---------- Information supplied ----------

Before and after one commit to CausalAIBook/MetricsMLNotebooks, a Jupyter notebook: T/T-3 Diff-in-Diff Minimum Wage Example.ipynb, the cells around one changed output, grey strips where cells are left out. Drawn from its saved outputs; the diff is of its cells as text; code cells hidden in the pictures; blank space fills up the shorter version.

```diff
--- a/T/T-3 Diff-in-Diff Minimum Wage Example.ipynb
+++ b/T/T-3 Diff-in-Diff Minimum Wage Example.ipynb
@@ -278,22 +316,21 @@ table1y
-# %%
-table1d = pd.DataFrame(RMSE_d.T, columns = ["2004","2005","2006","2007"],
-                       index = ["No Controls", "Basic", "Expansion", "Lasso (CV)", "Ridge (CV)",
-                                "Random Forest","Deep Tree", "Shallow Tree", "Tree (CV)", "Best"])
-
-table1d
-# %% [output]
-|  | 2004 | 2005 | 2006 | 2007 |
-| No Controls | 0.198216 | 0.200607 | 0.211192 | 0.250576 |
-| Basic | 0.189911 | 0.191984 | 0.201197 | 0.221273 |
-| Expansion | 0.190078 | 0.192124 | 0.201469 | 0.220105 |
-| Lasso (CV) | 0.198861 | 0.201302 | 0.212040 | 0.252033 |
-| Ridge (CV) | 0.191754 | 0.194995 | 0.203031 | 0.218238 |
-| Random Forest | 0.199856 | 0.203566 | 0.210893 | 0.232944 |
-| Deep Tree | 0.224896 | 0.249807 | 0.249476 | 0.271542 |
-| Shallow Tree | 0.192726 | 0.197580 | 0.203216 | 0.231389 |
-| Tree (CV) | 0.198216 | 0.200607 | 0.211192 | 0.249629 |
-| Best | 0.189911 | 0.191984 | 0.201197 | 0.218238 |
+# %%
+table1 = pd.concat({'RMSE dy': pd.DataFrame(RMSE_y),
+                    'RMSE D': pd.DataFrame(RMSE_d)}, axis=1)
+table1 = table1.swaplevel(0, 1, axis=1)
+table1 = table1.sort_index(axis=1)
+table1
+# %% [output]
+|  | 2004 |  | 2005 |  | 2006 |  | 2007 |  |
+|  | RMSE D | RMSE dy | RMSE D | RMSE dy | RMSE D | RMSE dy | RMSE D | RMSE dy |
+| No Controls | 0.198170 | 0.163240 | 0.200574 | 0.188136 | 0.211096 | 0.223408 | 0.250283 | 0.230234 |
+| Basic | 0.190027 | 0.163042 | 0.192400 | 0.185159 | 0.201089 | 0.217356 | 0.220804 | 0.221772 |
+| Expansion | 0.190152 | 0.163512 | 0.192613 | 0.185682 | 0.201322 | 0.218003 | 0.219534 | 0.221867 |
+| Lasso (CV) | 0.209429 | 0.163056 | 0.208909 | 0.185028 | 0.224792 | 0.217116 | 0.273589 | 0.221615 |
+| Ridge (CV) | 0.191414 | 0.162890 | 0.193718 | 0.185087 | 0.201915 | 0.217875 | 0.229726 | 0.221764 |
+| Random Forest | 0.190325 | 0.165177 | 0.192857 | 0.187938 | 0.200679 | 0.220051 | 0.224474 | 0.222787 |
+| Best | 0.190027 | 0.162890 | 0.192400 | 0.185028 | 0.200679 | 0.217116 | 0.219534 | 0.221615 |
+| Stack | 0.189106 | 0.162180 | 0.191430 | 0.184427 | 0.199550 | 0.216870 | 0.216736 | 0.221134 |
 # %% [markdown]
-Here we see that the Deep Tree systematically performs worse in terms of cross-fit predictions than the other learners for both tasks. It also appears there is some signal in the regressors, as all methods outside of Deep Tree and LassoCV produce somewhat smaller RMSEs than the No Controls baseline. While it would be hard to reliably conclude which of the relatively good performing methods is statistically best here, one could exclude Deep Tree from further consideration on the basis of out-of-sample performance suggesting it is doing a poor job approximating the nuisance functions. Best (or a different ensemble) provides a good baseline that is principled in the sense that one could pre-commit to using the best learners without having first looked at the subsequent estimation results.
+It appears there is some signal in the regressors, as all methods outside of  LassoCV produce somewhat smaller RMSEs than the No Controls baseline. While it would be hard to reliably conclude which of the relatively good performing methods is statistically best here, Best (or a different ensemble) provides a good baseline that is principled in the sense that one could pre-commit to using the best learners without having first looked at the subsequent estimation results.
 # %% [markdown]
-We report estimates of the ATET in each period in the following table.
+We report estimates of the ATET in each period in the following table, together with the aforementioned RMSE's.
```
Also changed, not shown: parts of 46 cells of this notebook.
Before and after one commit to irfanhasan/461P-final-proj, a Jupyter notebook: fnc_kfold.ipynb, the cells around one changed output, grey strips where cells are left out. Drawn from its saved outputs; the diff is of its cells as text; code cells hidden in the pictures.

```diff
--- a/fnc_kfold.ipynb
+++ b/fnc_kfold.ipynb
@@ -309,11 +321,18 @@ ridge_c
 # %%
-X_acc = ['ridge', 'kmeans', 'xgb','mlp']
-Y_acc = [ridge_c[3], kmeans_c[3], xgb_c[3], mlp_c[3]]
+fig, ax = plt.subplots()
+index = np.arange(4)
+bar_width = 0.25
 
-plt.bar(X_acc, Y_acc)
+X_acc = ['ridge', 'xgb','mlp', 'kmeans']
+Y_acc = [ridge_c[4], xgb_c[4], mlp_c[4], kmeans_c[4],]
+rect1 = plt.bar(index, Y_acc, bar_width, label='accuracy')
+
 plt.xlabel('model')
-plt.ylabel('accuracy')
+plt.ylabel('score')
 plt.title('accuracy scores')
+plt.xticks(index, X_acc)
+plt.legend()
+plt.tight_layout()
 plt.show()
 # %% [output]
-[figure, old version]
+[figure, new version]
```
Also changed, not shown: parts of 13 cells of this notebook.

----------

Every line in the data that holds "report" should be copied out.

-We report estimates of the ATET in each period in the following table.
+We report estimates of the ATET in each period in the following table, together with the aforementioned RMSE's.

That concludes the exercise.